'Scandal' star Kerry Washington is 'the most intriguing star' on cover of August 'Vanity Fair.'
Seems like only yesterday that Scandal star Kerry Washington was glowing on the cover of Elle. Oh, wait; it was yesterday.
But today, she's a cover girl again, this time on Vanity Fair, in a cut-out white bathing suit.
"The most intriguing star — The most intriguing show," the headline on the August issue proclaims.
Inside, she talks with writer David Kamp about her surprise hit show, in which she plays Washington, D.C. fixer Olivia Pope. To Kerry's surprise, Olivia has become a model for women, white and black, American and not.
"One of the most profound things for me about the show is the number of white women of all ages who come up to me and say, 'I want to be Olivia Pope,' " she marvels.
"It's especially profound in a place like South Africa" where it's called The Fixer. "The fact that white women can see this woman of color as an aspirational character is revolutionary, I think, in the medium of television. I don't think white women would feel that way about Olivia if her identity as a woman, period, wasn't first in their mind."
Kerry admires Olivia, but she's not Olivia, she tells Kamp, because Olivia is smarter, probably smarter than almost everybody in any given room.
"I have to learn things to be her all the time," she says. It can be hard work: She read Jeffrey Toobin's The Nine to better understand Supreme Court machinations, and speaks regularly with Judy Smith, the real-life D.C. crisis-management expert upon whom Olivia is loosely based.
A daughter of the Bronx, Washington says she was brought up to be socially conscious. Her parents were the kind who took her at age 13 to hear Nelson Mandela speak at Yankee Stadium, and celebrated her turning 18 and eligible to vote the way others would throw a Sweet 16 party. "My parents took me out to dinner, and we talked about who I was going to vote for."

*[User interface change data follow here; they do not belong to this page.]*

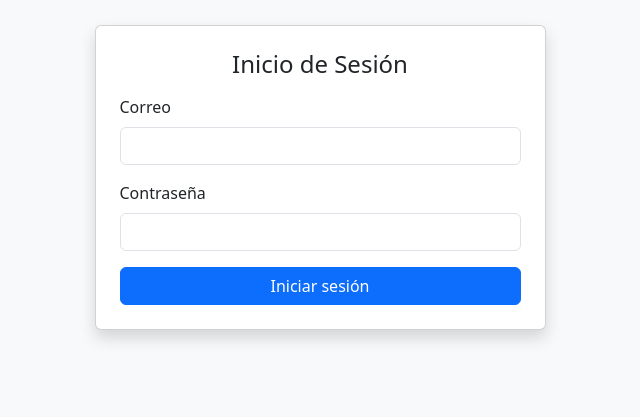
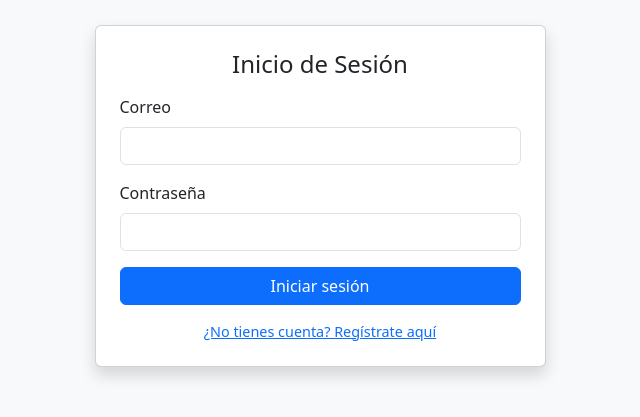
Before and after one commit to Ritual01/sirn-development-app, a PHP site: page / in a window 1280 px wide. Shown: the part 267-684 px from the top of the page, without its empty margins (320-960 px from the left). Run offline with PHP 8.4, Linux system fonts and the light colour scheme.

Commit message:
Refactor login view: update hand animation comments, enhance register link styling, and improve form labeling.

```diff
--- a/Views/usuarios/login.php
+++ b/Views/usuarios/login.php
@@ -29,6 +29,12 @@
     .cover-eyes .hand-right {
       transform: translate(30px, -30px) rotate(-30deg);
     }
+
+    .register-link {
+      font-size: 0.9em;
+      display: block;
+      margin-top: 1rem;
+    }
   </style>
 </head>
 <body class="bg-light">
@@ -53,13 +59,13 @@
           <!-- Nariz -->
           <ellipse cx="100" cy="110" rx="5" ry="3" fill="black" />
 
-          <!-- Manos animadas -->
+          <!-- Manos -->
           <circle class="hand hand-left" cx="60" cy="140" r="15" fill="#8b4513" />
           <circle class="hand hand-right" cx="140" cy="140" r="15" fill="#8b4513" />
         </svg>
       </div>
 
-      <!-- Formulario -->
+      <!-- Formulario de login -->
       <div class="card shadow p-4 mt-4">
         <h4 class="mb-3">Inicio de Sesión</h4>
         <form method="POST" action="index.php?c=Usuario&a=login">
@@ -73,6 +79,7 @@
           </div>
           <button type="submit" class="btn btn-primary w-100">Iniciar sesión</button>
         </form>
+        <a href="index.php?c=Usuario&a=registro" class="register-link text-primary">¿No tienes cuenta? Regístrate aquí</a>
       </div>
     </div>
   </div>
```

So no surprise she was a teen safe-sex advocate. She says it was some of the best actor training she ever had, performing self-written sex-ed sketches with an educational troupe in schools and community centers:
"We would stay in character after the show, and the audience would interact with us," she says. "It taught me the importance of really understanding everything about who you're playing, because you never knew what question was going to come."
The August issue is available on newsstands and on the iPad, Nook, and Kindle on July 9.